* EXERCISE
In full and exactly, reproduce the entries below, but omit the pictures.

* SUPPLIED MATERIAL
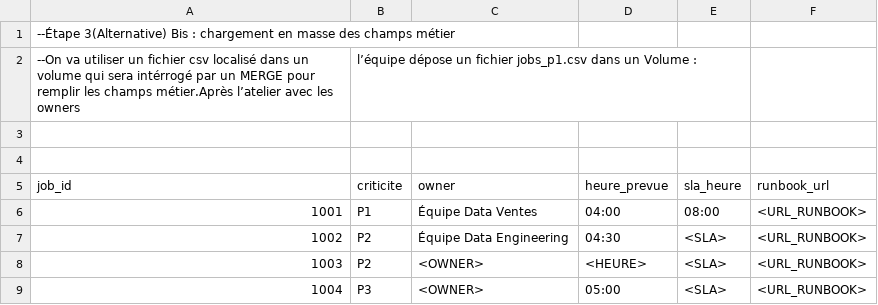
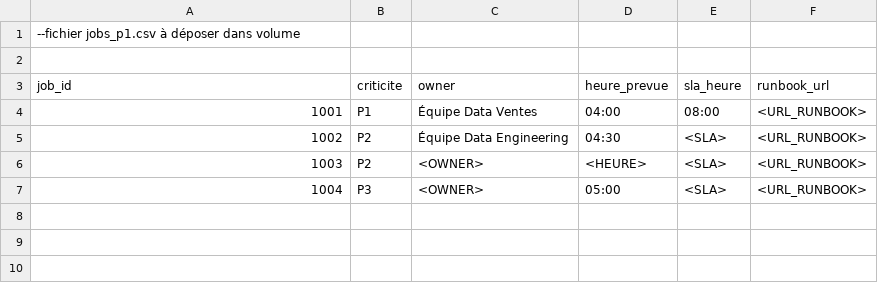
Before and after one commit to Tanor-DataSkills/MCO-Databricks, a CSV file: Indicateurs MCO à suivre/Job_Alimentation_table_view/Alim_mco_metier_job_registry.csv, drawn as a sheet.

Commit message:
Update Alim_mco_metier_job_registry.csv

```diff
--- a/Indicateurs MCO à suivre/Job_Alimentation_table_view/Alim_mco_metier_job_registry.csv
+++ b/Indicateurs MCO à suivre/Job_Alimentation_table_view/Alim_mco_metier_job_registry.csv
@@ -1,4 +1,2 @@
---Étape 3(Alternative) Bis : chargement en masse des champs métier
---On va utiliser un fichier csv localisé dans un volume qui sera intérrogé par un MERGE pour remplir les champs métier.Après l’atelier avec les owners, l’équipe dépose un fichier jobs_p1.csv dans un Volume :
-
+--fichier jobs_p1.csv à déposer dans volume
 
```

* TASK ANSWER
Before and after one commit to Tanor-DataSkills/MCO-Databricks, a CSV file: Indicateurs MCO à suivre/Job_Alimentation_table_view/Alim_mco_metier_job_registry.csv, drawn as a sheet.

Commit message:
Update Alim_mco_metier_job_registry.csv

```diff
--- a/Indicateurs MCO à suivre/Job_Alimentation_table_view/Alim_mco_metier_job_registry.csv
+++ b/Indicateurs MCO à suivre/Job_Alimentation_table_view/Alim_mco_metier_job_registry.csv
@@ -1,4 +1,2 @@
---Étape 3(Alternative) Bis : chargement en masse des champs métier
---On va utiliser un fichier csv localisé dans un volume qui sera intérrogé par un MERGE pour remplir les champs métier.Après l’atelier avec les owners, l’équipe dépose un fichier jobs_p1.csv dans un Volume :
-
+--fichier jobs_p1.csv à déposer dans volume
 
```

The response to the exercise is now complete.